Paul’s example provides a challenge for the preacher today. What are we relying on to win people to Christ? More importantly, what does what we rely on say about the true focus of our preaching? Are we certain in our hearts every time we stand to preach God’s Word that we are only striving to lead people to love Jesus, or is there a piece of our heart that also wants people to love us?
In true preacher fashion, I would like to offer three helpful practices to aid us in our attempt to only exalt Christ as we preach.
1. First, we must remember who we are; remember who we truly are. Preaching is a dangerous endeavor for broken men to attempt. In our flesh, we crave the applause of men. We can desire the attention of people, and every time we stand behind a pulpit to preach, we can get it. It does not matter if it is 50 people or 5000 people. They are looking at us as we stand to preach God’s Word. If we are not in a place of true humility before the Lord, the sheer act of preaching can begin to build our pride, causing us to think more of ourselves than we should. Friends, we are sinners saved by grace. We are pilgrims, striving to be like Christ. We are under-shepherds, serving the Chief Shepherd until he appears. And remember, God spoke through a donkey. He can speak through anything, and often he chooses the most broken instruments in order to more clearly display his glory. We must not think too highly of ourselves.

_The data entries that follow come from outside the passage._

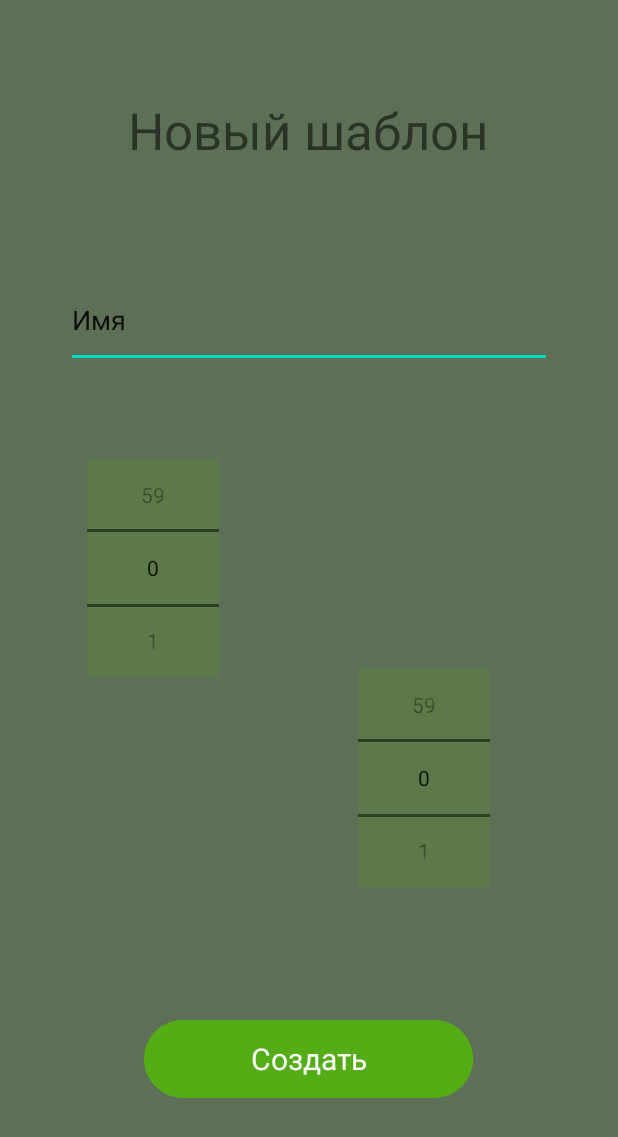
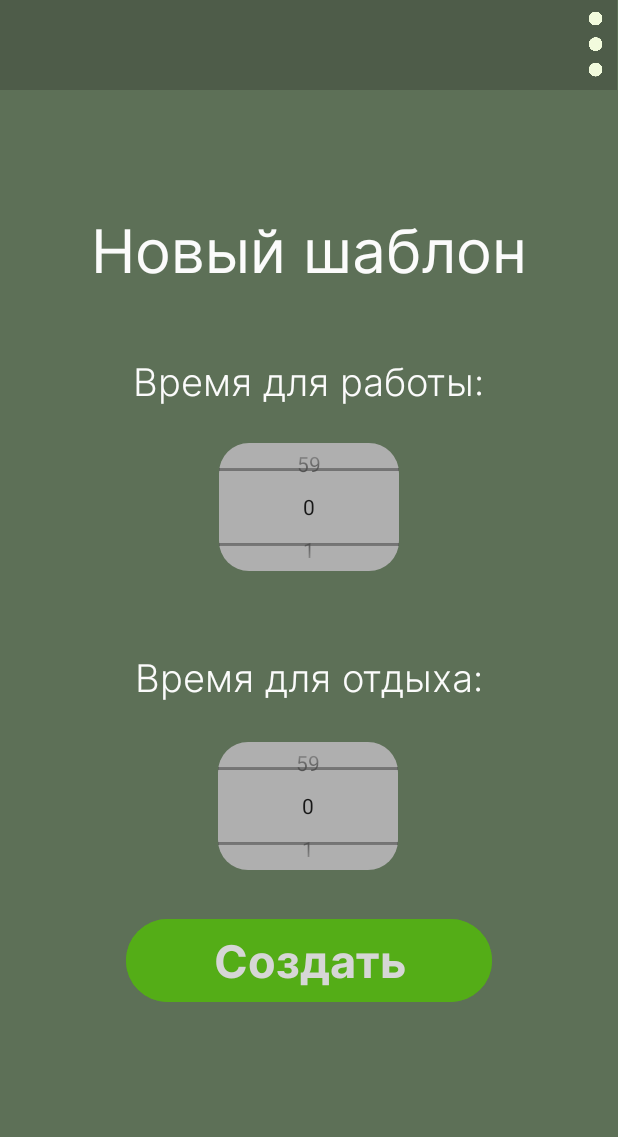
Before and after one commit to lidocaineoff/tp4, an Android app: the NewShablon_5 screen opened directly, with no data from a screen before it, on a phone screen of 412 x 824 dp. Shown: the top 1137 px of the screen. Run offline under Robolectric (Android 15) with nearby library versions, the light colour scheme and no system bars.

Commit message:
the design by ansty

```diff
--- a/app/src/main/java/com/example/timelime/Global.java
+++ b/app/src/main/java/com/example/timelime/Global.java
@@ -3,6 +3,7 @@ package com.example.timelime;
 public class Global {
     public static long startWork = 0;
     public static long relax = 0;
+    public static String name;
     public static long newTimeS = 0;
     public static long newTimeR = 0;
 }
--- a/app/src/main/java/com/example/timelime/MainActivity.java
+++ b/app/src/main/java/com/example/timelime/MainActivity.java
@@ -2,12 +2,13 @@ package com.example.timelime;
 
 import androidx.appcompat.app.AppCompatActivity;
 
+import android.app.Activity;
 import android.content.Intent;
 import android.os.Bundle;
 import android.os.Handler;
+import android.view.Menu;
 
 public class MainActivity extends AppCompatActivity {
-
     @Override
     protected void onCreate(Bundle savedInstanceState) {
         super.onCreate(savedInstanceState);
--- /dev/null
+++ b/app/src/main/res/drawable/drawablenp.xml
@@ -0,0 +1,8 @@
+<?xml version="1.0" encoding="utf-8"?>
+<shape
+    xmlns:android="http://schemas.android.com/apk/res/android"
+    android:shape="rectangle">
+    <solid android:color="#AFAFAF"/>
+    <corners android:radius="20.0dip" />
+
+</shape>
--- a/app/src/main/res/layout/activity_new_shablon5.xml
+++ b/app/src/main/res/layout/activity_new_shablon5.xml
@@ -6,72 +6,118 @@
     android:layout_height="match_parent"
     android:background="@color/background"
     tools:context=".NewShablon_5">
+    <FrameLayout
+        android:id="@+id/layout1"
+        android:layout_width="411dp"
+        android:layout_height="60dp"
+        android:background="#4E5C49"
+        tools:layout_editor_absoluteX="0dp"
+        tools:layout_editor_absoluteY="0dp"
+        tools:ignore="MissingConstraints">
+    </FrameLayout>
+
+    <ImageButton
+        android:id="@+id/imageButton3"
+        android:layout_width="14dp"
+        android:layout_height="50dp"
+        android:background="@drawable/dots"
+        android:scaleType="fitXY"
+        app:layout_constraintBottom_toBottomOf="parent"
+        app:layout_constraintEnd_toEndOf="parent"
+        app:layout_constraintHorizontal_bias="0.980"
+        app:layout_constraintStart_toStartOf="parent"
+        app:layout_constraintTop_toTopOf="parent"
+        app:layout_constraintVertical_bias="0.006"
+        app:background="@drawable/dots"
+        tools:ignore="MissingConstraints" />
 
     <Button
         android:id="@+id/button2"
         style="@style/Widget.Material3.Button"
-        android:layout_width="219dp"
-        android:layout_height="60dp"
-        android:layout_marginBottom="88dp"
+        android:layout_width="244dp"
+        android:layout_height="wrap_content"
+        android:layout_centerHorizontal="true"
         android:backgroundTint="@color/button"
+        android:fontFamily="@font/inter_bold"
         android:onClick="Sozdat"
         android:text="Создать"
-        android:textSize="20sp"
+        android:textColor="#D6D6D6"
+        android:textSize="30sp"
         app:layout_constraintBottom_toBottomOf="parent"
         app:layout_constraintEnd_toEndOf="parent"
-        app:layout_constraintHorizontal_bias="0.498"
-        app:layout_constraintStart_toStartOf="parent" />
+        app:layout_constraintStart_toStartOf="parent"
+        app:layout_constraintTop_toTopOf="parent"
+        app:layout_constraintVertical_bias="0.8"    />
 
     <TextView
         android:id="@+id/textView2"
         android:layout_width="wrap_content"
         android:layout_height="wrap_content"
-        android:layout_marginTop="64dp"
+        android:layout_centerHorizontal="true"
+        android:fontFamily="@font/inter_regular"
         android:text="Новый шаблон"
-        android:textSize="34sp"
+        android:textColor="#FBFBFB"
+        android:textSize="40sp"
+        app:layout_constraintBottom_toBottomOf="parent"
+        app:layout_constraintEnd_toEndOf="parent"
+        app:layout_constraintStart_toStartOf="parent"
+        app:layout_constraintTop_toTopOf="parent"
+        app:layout_constraintVertical_bias="0.18"        />
+
+    <TextView
+        android:id="@+id/textView3"
+        android:layout_width="wrap_content"
+        android:layout_height="wrap_content"
+        android:text="Время для работы:"
+        android:layout_centerHorizontal="true"
+        android:fontFamily="@font/inter_light"
+        android:textSize="25sp"
+        android:textColor="#FBFBFB"
+        app:layout_constraintBottom_toBottomOf="parent"
+        app:layout_constraintEnd_toEndOf="parent"
+        app:layout_constraintStart_toStartOf="parent"
+        app:layout_constraintTop_toTopOf="parent"
+        app:layout_constraintVertical_bias="0.30" />
+
+    <NumberPicker
+        android:id="@+id/timePickerWork"
+        android:theme="@style/NumberPickerText"
+        android:layout_width="120dp"
+        android:layout_height="85dp"
+        android:background="@drawable/drawablenp"
+        app:layout_constraintBottom_toBottomOf="parent"
+        app:layout_constraintEnd_toEndOf="parent"
+        app:layout_constraintStart_toStartOf="parent"
+        app:layout_constraintTop_toTopOf="parent"
+        app:layout_constraintVertical_bias="0.40" />
+
+    <TextView
+        android:id="@+id/textView4"
+        android:layout_width="wrap_content"
+        android:layout_height="wrap_content"
+        android:text="Время для отдыха:"
+        android:layout_centerHorizontal="true"
+        android:fontFamily="@font/inter_light"
+        android:textSize="25sp"
+        android:textColor="#FBFBFB"
+        app:layout_constraintBottom_toBottomOf="parent"
+        app:layout_constraintEnd_toEndOf="parent"
+        app:layout_constraintStart_toStartOf="parent"
+        app:layout_constraintTop_toTopOf="parent"
+        app:layout_constraintVertical_bias="0.55" />
+
+    <NumberPicker
+        android:id="@+id/timePickerRelax"
+        android:theme="@style/NumberPickerText"
+        android:layout_width="120dp"
+        android:layout_height="85dp"
+        android:background="@drawable/drawablenp"
+        app:layout_constraintBottom_toBottomOf="parent"
         app:layout_constraintEnd_toEndOf="parent"
         app:layout_constraintHorizontal_bias="0.498"
         app:layout_constraintStart_toStartOf="parent"
-        app:layout_constraintTop_toTopOf="parent" />
-
-    <EditText
-        android:id="@+id/editTextTextPersonName"
-        android:layout_width="324dp"
-        android:layout_height="64dp"
-        android:layout_marginTop="72dp"
-        android:ems="10"
-        android:inputType="textPersonName"
-        android:text="Имя"
-        app:layout_constraintEnd_toEndOf="parent"
-        app:layout_constraintHorizontal_bias="0.497"
-        app:layout_constraintStart_toStartOf="parent"
-        app:layout_constraintTop_toBottomOf="@+id/textView2" />
-
-    <NumberPicker
-        android:id="@+id/timePickerWork"
-        android:layout_width="88dp"
-        android:layout_height="145dp"
-        android:layout_margin="20dp"
-        android:background="@color/background_start"
-        app:layout_constraintBottom_toBottomOf="parent"
-        app:layout_constraintEnd_toEndOf="parent"
-        app:layout_constraintHorizontal_bias="0.133"
-        app:layout_constraintStart_toStartOf="parent"
         app:layout_constraintTop_toTopOf="parent"
-        app:layout_constraintVertical_bias="0.448" />
-
-    <NumberPicker
-        android:id="@+id/timePickerRelax"
-        android:layout_width="88dp"
-        android:layout_height="145dp"
-        android:layout_margin="20dp"
-        android:background="@color/background_start"
-        app:layout_constraintBottom_toBottomOf="parent"
-        app:layout_constraintEnd_toEndOf="parent"
-        app:layout_constraintHorizontal_bias="0.77"
-        app:layout_constraintStart_toStartOf="parent"
-        app:layout_constraintTop_toTopOf="parent"
-        app:layout_constraintVertical_bias="0.667" />
+        app:layout_constraintVertical_bias="0.670" />
 
     <!--    <ImageButton-->
 <!--        android:id="@+id/imageButton"-->
--- a/app/src/main/res/layout/activity_timer6.xml
+++ b/app/src/main/res/layout/activity_timer6.xml
@@ -40,7 +40,6 @@
         android:layout_height="wrap_content"
         android:layout_marginTop="83dp"
         android:layout_centerHorizontal="true"
-        android:text="Таймер на 10 минут"
         android:fontFamily="@font/inter_regular"
         android:textSize="30sp"
         android:textColor="#FBFBFB"
@@ -59,8 +58,8 @@
         android:layout_centerHorizontal="true"
         android:layout_marginTop="20dp"
         android:backgroundTint="@color/button"
+        android:fontFamily="@font/inter_bold"
         android:text="Запуск"
-        android:fontFamily="@font/inter_bold"
         android:textColor="#D6D6D6"
         android:textSize="30dp" />
 
--- a/app/src/main/res/values-night/themes.xml
+++ b/app/src/main/res/values-night/themes.xml
@@ -14,4 +14,7 @@
         <!-- Customize your theme here. -->
     </style>
 
+    <style name="NumberPickerText">
+        <item name="android:textSize">15sp</item>
+    </style>
 </resources>
--- a/app/src/main/res/values/colors.xml
+++ b/app/src/main/res/values/colors.xml
@@ -11,4 +11,5 @@
     <color name="button">#54AD17</color>
     <color name="background">#5D7057</color>
     <color name="background_start">#5E7949</color>
+    <color name="grey">#929292</color>
 </resources>
--- a/app/src/main/res/values/strings.xml
+++ b/app/src/main/res/values/strings.xml
@@ -2,4 +2,5 @@
     <string name="app_name">TimeLime</string>
     <string name="Завершить"><u>Завершить</u></string>
     <string name="pomodoro">Помодоро</string>
+    <string name="shablon_name"></string>
 </resources>
```
Also changed, not shown: app/src/main/java/com/example/timelime/Home_4.java (+11 -3 lines), app/src/main/res/layout/activity_home4.xml (+116 -26 lines), app/src/main/res/drawable/16073.png (deleted), app/src/main/res/drawable/devyatnatrid.png (added), app/src/main/res/drawable/your_shablon.png (added).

2. Second, we should wrestle with the intent of our sermon choices. Let me clarify what I mean here. I am not speaking about the choice of what the message is. That, of course, is determined by the text. What I am suggesting here is for us as preachers to consider what our aim is when we write a phrase or craft an illustration to support the message of the text. I recognize there is a fine line here because I think the Lord honors creativity that is utilized on his behalf. But I also think there are times when we want to turn a phrase or offer an illustration because of how it shows our cleverness or our rhetorical skill. We need to be honest before the Lord in these moments, confessing that desire to take some of the glory that is solely reserved for him in the preaching event. I should not want people to be more amazed by my wit than they are by the gospel. Any distraction of this nature can be detrimental to the listener, and it can also be a drug for our flesh.
3. Finally, we must rest in the promise of John 12:32. Jesus says to his disciples that when he is lifted up, he will draw all people to himself. When we point people to Christ crucified, when we unveil Christ resurrected, when we help them behold Christ ascended, the promise is that he will draw. Through the Spirit, Christ will bring people to himself. That is not our work. That is his work. That work is too big for us. All we can do is point people to him. No matter our skill, it cannot replace the work of the Spirit. So, let us be sure we are at least spending as much time begging the Lord to do something supernatural through our sermons as we are crafting them, because without his blessing there will be no true, transforming power.
Fellow preachers, may we strive to reject the tendency to put too much of ourselves in our sermons. Christ must be the focus. He must be the hero. He must be the message. After all, were we crucified for the people listening to us? Were they baptized in our name? Let’s magnify the one who actually deserves to be celebrated and guard ourselves against even indirectly averting the focus of our listeners from him.
Jared Richard is the Senior Pastor of First Baptist Church in Irving, Texas.
|↑1||Alan F. Johnson, 1 Corinthians (IVP 7; ed. Grant R. Osborne; Downers Grove, Ill.: IVP, 2004), 62.|